R. Crumb’s faithful rendering of Genesis highlights the book’s inconsistencies, including the conflicting accounts of the creation of humanity.
Was Eve formed as a subservient “helper,” from Adam’s rib, or did the Lord make man and woman at the same time, with a let-there-be-light-type command? The simultaneous creation story is the older one, actually, but fundamentalists read them together, giving greater credence to the flesh-of-my-flesh, bone-of-my-bone version, and seeing (or at least acknowledging) no conflict.
Paul Morris rightly praises Crumb’s “portraits of the early forefathers and foremothers, as well as painstakingly detailed terrain, vegetation, and attire — an attentiveness that would border on overresearched if it weren’t so immersive.” Although I can’t judge as a historian or archaeologist would, Crumb’s Book of Genesis, like Eric Shanower’s Age of Bronze series, feels textured and informed, and anchored in a particular time and place.
I’d love to see his straight-faced take on Exodus, not to mention Leviticus, Numbers, and Deuteronomy.
But despite Crumb’s vastly superior artistry (above, and first panel below), as I read I kept thinking of the frightening, ill-reasoned, and weirdly campy tracts of one Jack Chick (second panel below), the most influential cartoonist of my young life.
Probably it’s all the Sodom and Gomorrah.
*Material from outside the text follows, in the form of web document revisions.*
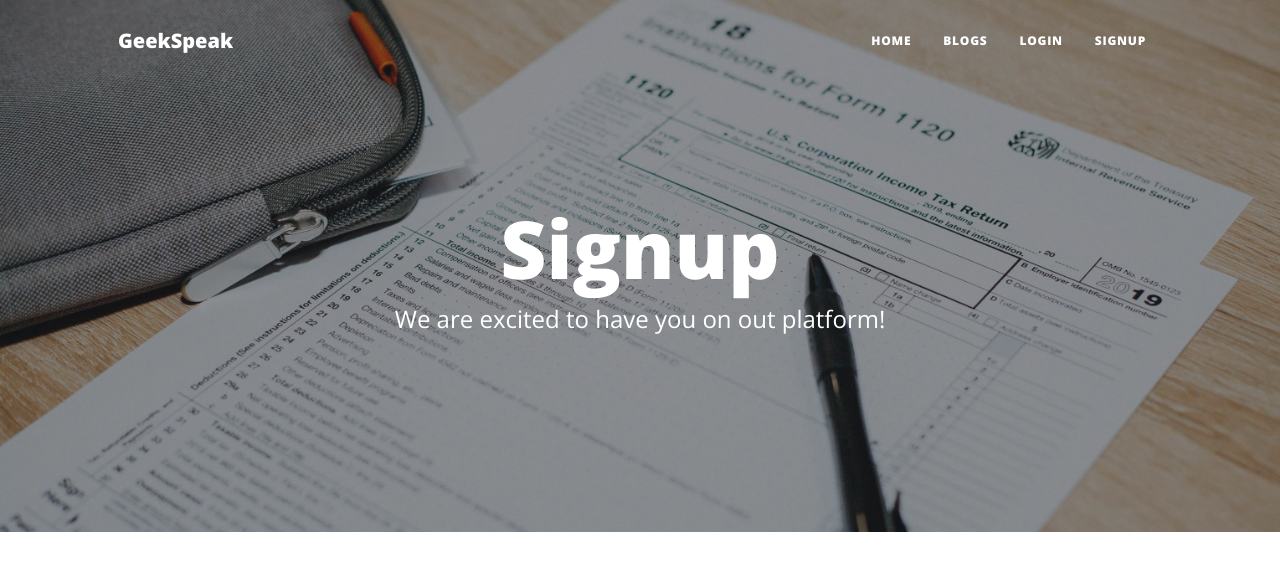
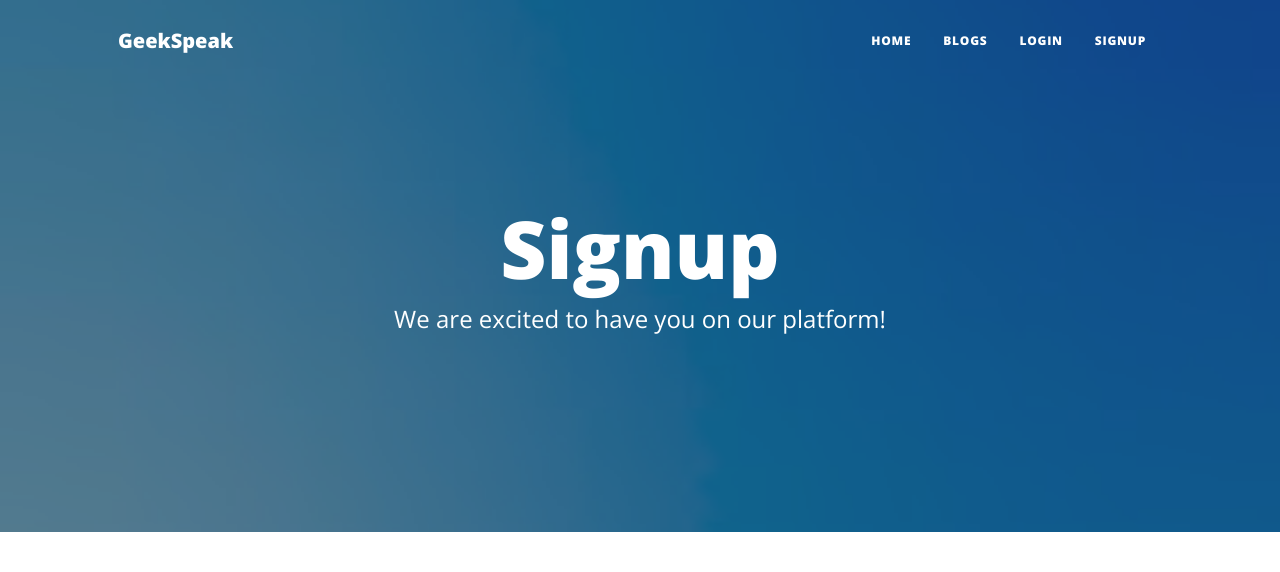
Before and after one commit to kaustubh43/BlogPost, a Django app: page /signup in a window 1280 px wide. Shown: the top 572 px of the page. Run offline with Django 4.2, Linux system fonts and the light colour scheme; some libraries are stand-ins or nearby versions.

Commit message:
docker-03july

```diff
--- a/home/templates/home/register.html
+++ b/home/templates/home/register.html
@@ -3,13 +3,13 @@
 
 {% load static %}
 
-<header class="masthead" style="background-image: url('{% static 'assets/img/signup.jpg' %}')">
+<header class="masthead" style="background-image: url('{% static 'assets/img/logout.jpg' %}')">
     <div class="container position-relative px-4 px-lg-5">
         <div class="row gx-4 gx-lg-5 justify-content-center">
             <div class="col-md-10 col-lg-8 col-xl-7">
                 <div class="site-heading">
                     <h1>Signup</h1>
-                    <span class="subheading">We are excited to have you on out platform!</span>
+                    <span class="subheading">We are excited to have you on our platform!</span>
                 </div>
             </div>
         </div>
--- a/home/views.py
+++ b/home/views.py
@@ -17,6 +17,7 @@ class SignupView(CreateView):
 
 
 class LogoutInterfaceView(LogoutView):
+    "Login Inteface"
     template_name = 'home/logout.html'
 
 
```
Also changed, not shown: .github/workflows/deploy.yaml (added), README.md, static/assets/img/logout.jpg, static/assets/img/signup.jpg (deleted), 1 other file.
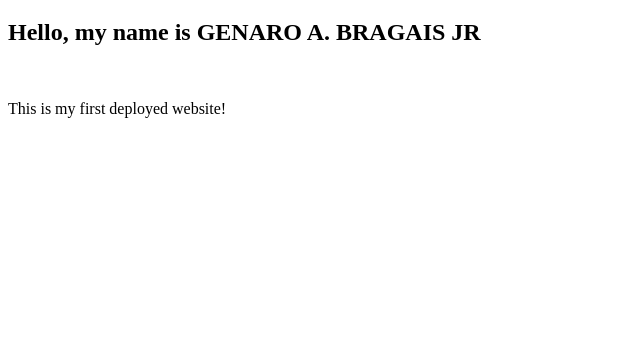
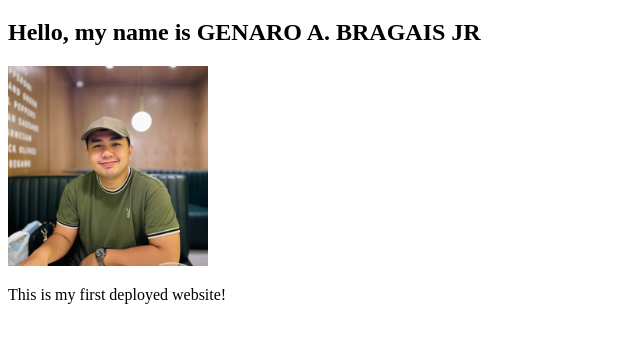
Before and after one commit to idolko32/cloud-dev-ops-, a plain HTML site: page index.html in a window 1280 px wide. Shown: the part 61-404 px from the top of the page, without its empty margins (0-640 px from the left). Drawn offline with Linux system fonts and the light colour scheme.

Commit message:
Update index.html

```diff
--- a/index.html
+++ b/index.html
@@ -7,7 +7,7 @@
 <body>
   <h1>My First Cloud Deployment</h1>
 <h2>Hello, my name is GENARO A. BRAGAIS JR</h2>
-<img src="" width="200"/>
+<img src="images/qweqweqwe.jpg" width="200"/>
   <p>This is my first deployed website!</p>
 
 </body>
```
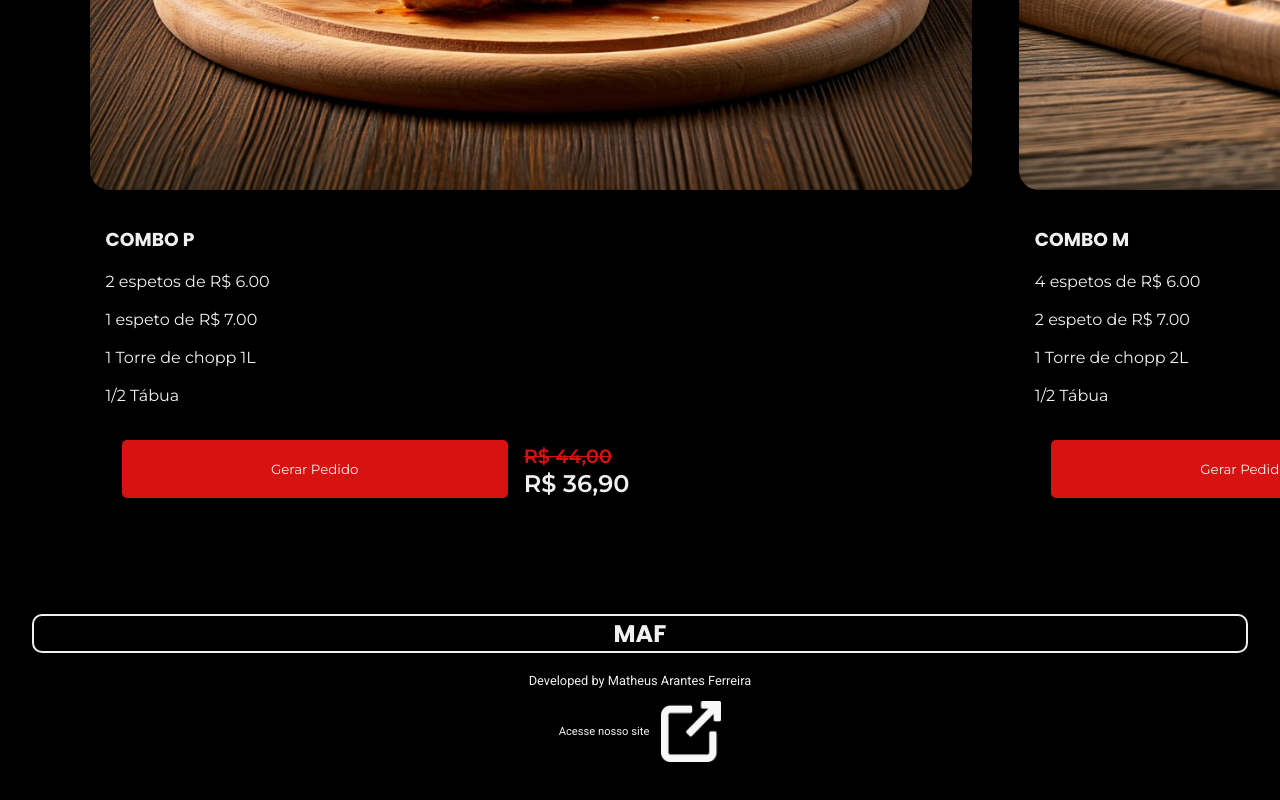
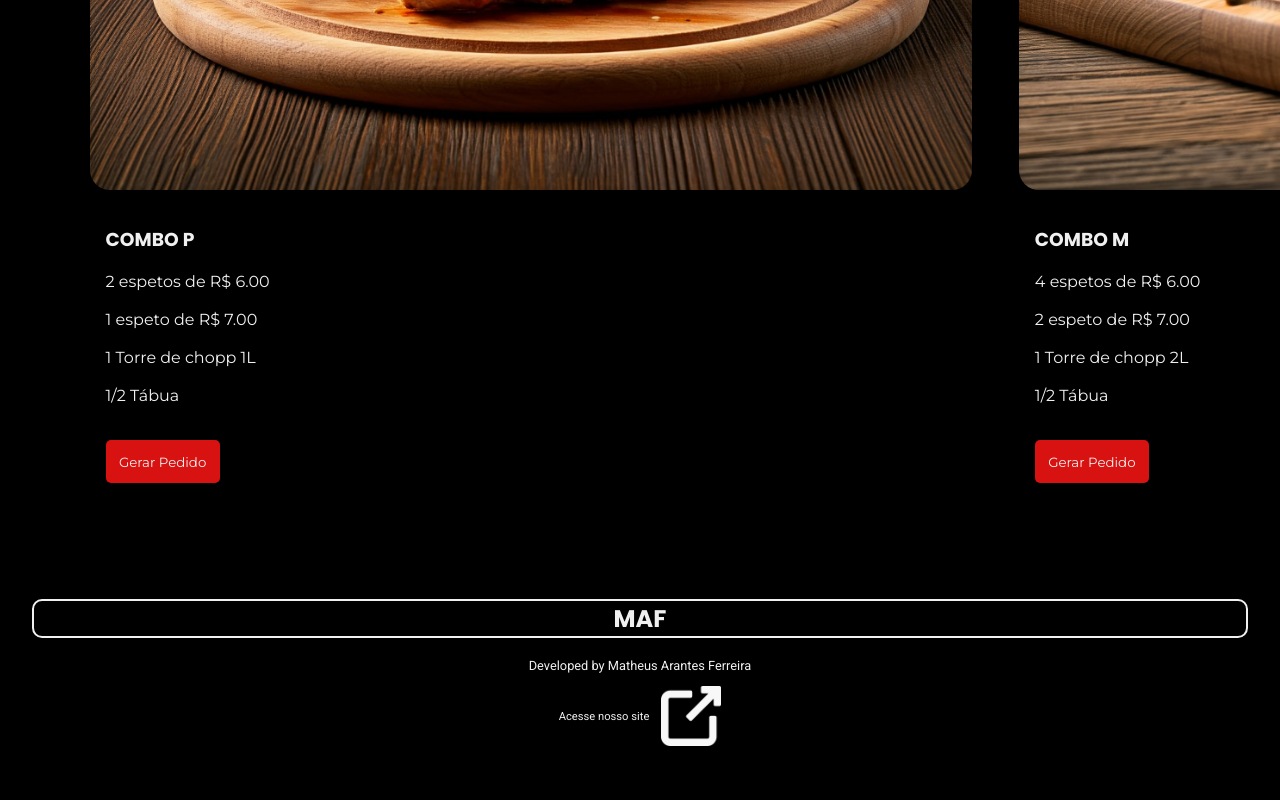
Before and after one commit to DevMathArantes/espetosBar, a plain HTML site: page index.html in a window 1280 px wide. Shown: the part 3025-3825 px from the top of the page. Drawn offline with nearby package versions, Linux system fonts and the light colour scheme; a web font is replaced by a local one.

Commit message:
correção

```diff
--- a/Styles/especiais.css
+++ b/Styles/especiais.css
@@ -42,21 +42,3 @@
     border-radius: 5px;
     color: var(--cor1);
 }
-.comboInfoFinal{
-    display: flex;
-    gap: 1em;
-    width: 100%;
-    padding: 0 1em;
-}
-.comboInfoFinal button{
-    width: 50%;
-}
-.comboInfoFinal span{
-    width: 40%;
-    font-size: 1.5rem;
-    font-weight: 600;
-}
-.comboInfoFinal span del{
-    color: var(--cor3);
-    font-size: 1.2rem;
-}
--- a/index.html
+++ b/index.html
@@ -436,10 +436,7 @@
                                 1 Torre de chopp 1L <br><br>
                                 1/2 Tábua <br><br>
                             </p>
-                            <div class="comboInfoFinal">
-                                <button>Gerar Pedido</button>
-                                <span><del>R$ 44,00</del><br>R$ 36,90</span>
-                            </div>
+                            <button>Gerar Pedido</button>
                         </div>
                     </div>
 
@@ -454,10 +451,7 @@
                                 1 Torre de chopp 2L <br><br>
                                 1/2 Tábua <br><br>
                             </p>
-                            <div class="comboInfoFinal">
-                                <button>Gerar Pedido</button>
-                                <span><del>R$ 83,00</del><br>R$ 68,90</span>
-                            </div>
+                            <button>Gerar Pedido</button>
                         </div>
                     </div>
 
@@ -472,9 +466,8 @@
                                 1 Torre de chopp 3L <br><br>
                                 1 Tábua <br><br>
                             </p>
-                            <div class="comboInfoFinal">
+                            <div>
                                 <button>Gerar Pedido</button>
-                                <span><del>R$ 131,00</del><br>R$ 109,90</span>
                             </div>
                         </div>
                     </div>
```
And the brimstone and hellfire.
In the spirit of The Awl’s Public Apology column: Sorry again, ’80s Miami, for pressing This Was Your Life! on you in Tropical Park when you were just trying to have a picnic.
See, previously The face of Jack Chick, the Cthulhu witnesses, and a very Jack Chick Halloween.